  8. Matern, B., 1971, Doubly stochastic Poisson process in the plain,in Patil, G. P., Pielou, E. C., and Waters, W. E., eds., Statistical ecology: Penn. State Univ., University Park, Pennsylvania, p. 195–213.Google Scholar
  9. Matheron, G., 1981a, Quatre familles discrètes: Research Rept. N-703, Centre de Géostatistique, Fontainebleau, 48 p.Google Scholar
  10. Matheron, G., 1981b, Deux autres familles, non moins discrètes, mais plus nombreuses: Research Rept. N-717, Centre de Géostatistique, Fontainebleau, 63 p.Google Scholar
  11. Neyman, J., 1939, On a new class of contagious distributions, applicable in entomology and bacteriology: Ann. Math. Stat., v. 10, no. 1, p. 35–57.Google Scholar
  12. Neyman, J., and Scott, E. L., 1958, Statistical approach to problems of cosmology: Jour. Roy. Stat. Soc., Ser. B, v. 20, no. 1, p. 1–29.Google Scholar
  13. Ogata, Y., 1988, Statistical models for earthquake occurrences and residual analysis for point processes: Jour. Am. Stat. Assoc., v. 83, no. 1, p. 9–27.Google Scholar
  14. Oosterveld, M. M., Campbell, D., and Hazell, K. R., 1987, Geology related to statistical evaluation parameters for a diamondiferous beach deposit: APCOM, 87, Proc. 20th Intern. Symp. Application of Computers and Mathematics in the Mineral Industries, v. 3: Geostatisties. South African Inst. Min. & Metall., Johannesburg, p. 129–136.Google Scholar
  15. Platt, W. J., Evans, G. W., and Rathbun, S. L., 1988, The population dynamics of a long lived conifer: Am. Naturalist, v. 131, no. 4, p. 419–525.Google Scholar
  16. Press, W. H., Flannery, B. P., Teukolsky, S. A., and Vetterling, W. T., 1990, Numerical recipes (FORTRAN), the art of scientific computing: Cambridge Univ. Press, Cambridge, 702 p.Google Scholar
  17. Rombouts, L., 1987, Evaluation of low grade/high value diamond deposits: Mining Magazine, v. 157, no. 3, p. 217–220.Google Scholar
  18. Rombouts, L., 1988, Geology and evaluation of the Guinean diamond deposits: Ann. Soc. Géol. Belg., v. 110, no. 3, p. 241–259.Google Scholar
  19. Sichel, H. S., 1973, Statistical valuation of diamondiferous deposits: Jour. South African Inst. Min & Met., v. 73, p. 235–243.Google Scholar
  20. Smith, R. L., 1989, Extreme value analysis of environmental time series: an application to trend detection in ground-level ozone: Statistical Science, v. 4, no. 4, p. 367–393.Google Scholar
  21. Vere-Jones, D., 1970, Stochastic models for earthquake occurrence: Jour. Roy. Stat. Soc., Ser. B, v. 32, no. 1, p. 1–45.Google Scholar

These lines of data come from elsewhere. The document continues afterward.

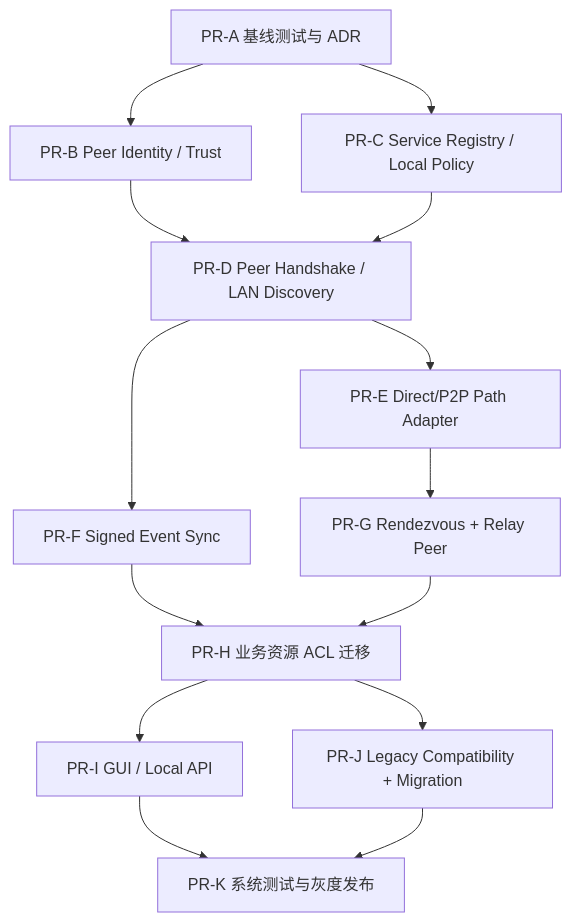
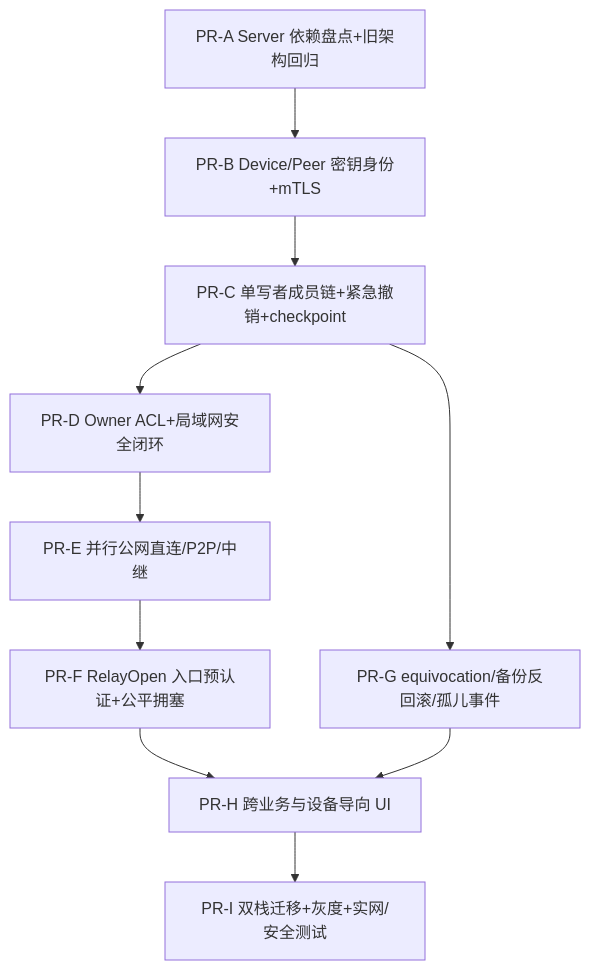
One commit to timwai/RelayProxy changed the eighth of 8 diagrams in docs/relayproxy-decentralized-peer-mesh-design.md. Above: the diagram before and after it, drawn with Mermaid. The commit also changed other lines of this file, not shown here.

Commit message:
docs(mesh): update full architecture proposal to v1.2 after reviews

````diff
--- a/docs/relayproxy-decentralized-peer-mesh-design.md
+++ b/docs/relayproxy-decentralized-peer-mesh-design.md
@@ -1077,16 +1228,12 @@
 ```mermaid
 flowchart TD
-  A[PR-A 基线测试与 ADR] --> B[PR-B Peer Identity / Trust]
-  A --> C[PR-C Service Registry / Local Policy]
-  B --> D[PR-D Peer Handshake / LAN Discovery]
-  C --> D
-  D --> E[PR-E Direct/P2P Path Adapter]
-  D --> F[PR-F Signed Event Sync]
-  E --> G[PR-G Rendezvous + Relay Peer]
-  F --> H[PR-H 业务资源 ACL 迁移]
+  A[PR-A Server 依赖盘点+旧架构回归] --> B[PR-B Device/Peer 密钥身份+mTLS]
+  B --> C[PR-C 单写者成员链+紧急撤销+checkpoint]
+  C --> D[PR-D Owner ACL+局域网安全闭环]
+  D --> E[PR-E 并行公网直连/P2P/中继]
+  E --> F[PR-F RelayOpen 入口预认证+公平拥塞]
+  C --> G[PR-G equivocation/备份反回滚/孤儿事件]
+  F --> H[PR-H 跨业务与设备导向 UI]
   G --> H
-  H --> I[PR-I GUI / Local API]
-  H --> J[PR-J Legacy Compatibility + Migration]
-  I --> K[PR-K 系统测试与灰度发布]
-  J --> K
+  H --> I[PR-I 双栈迁移+灰度+实网/安全测试]
 ```
````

Copyright information

© International Association for Mathematical Geology 1996

Authors and Affiliations

  • Jef Caers
    • 1
  1. 1.Department of Civil EngineeringKU LeuvenHeverleeBelgium

Personalised recommendations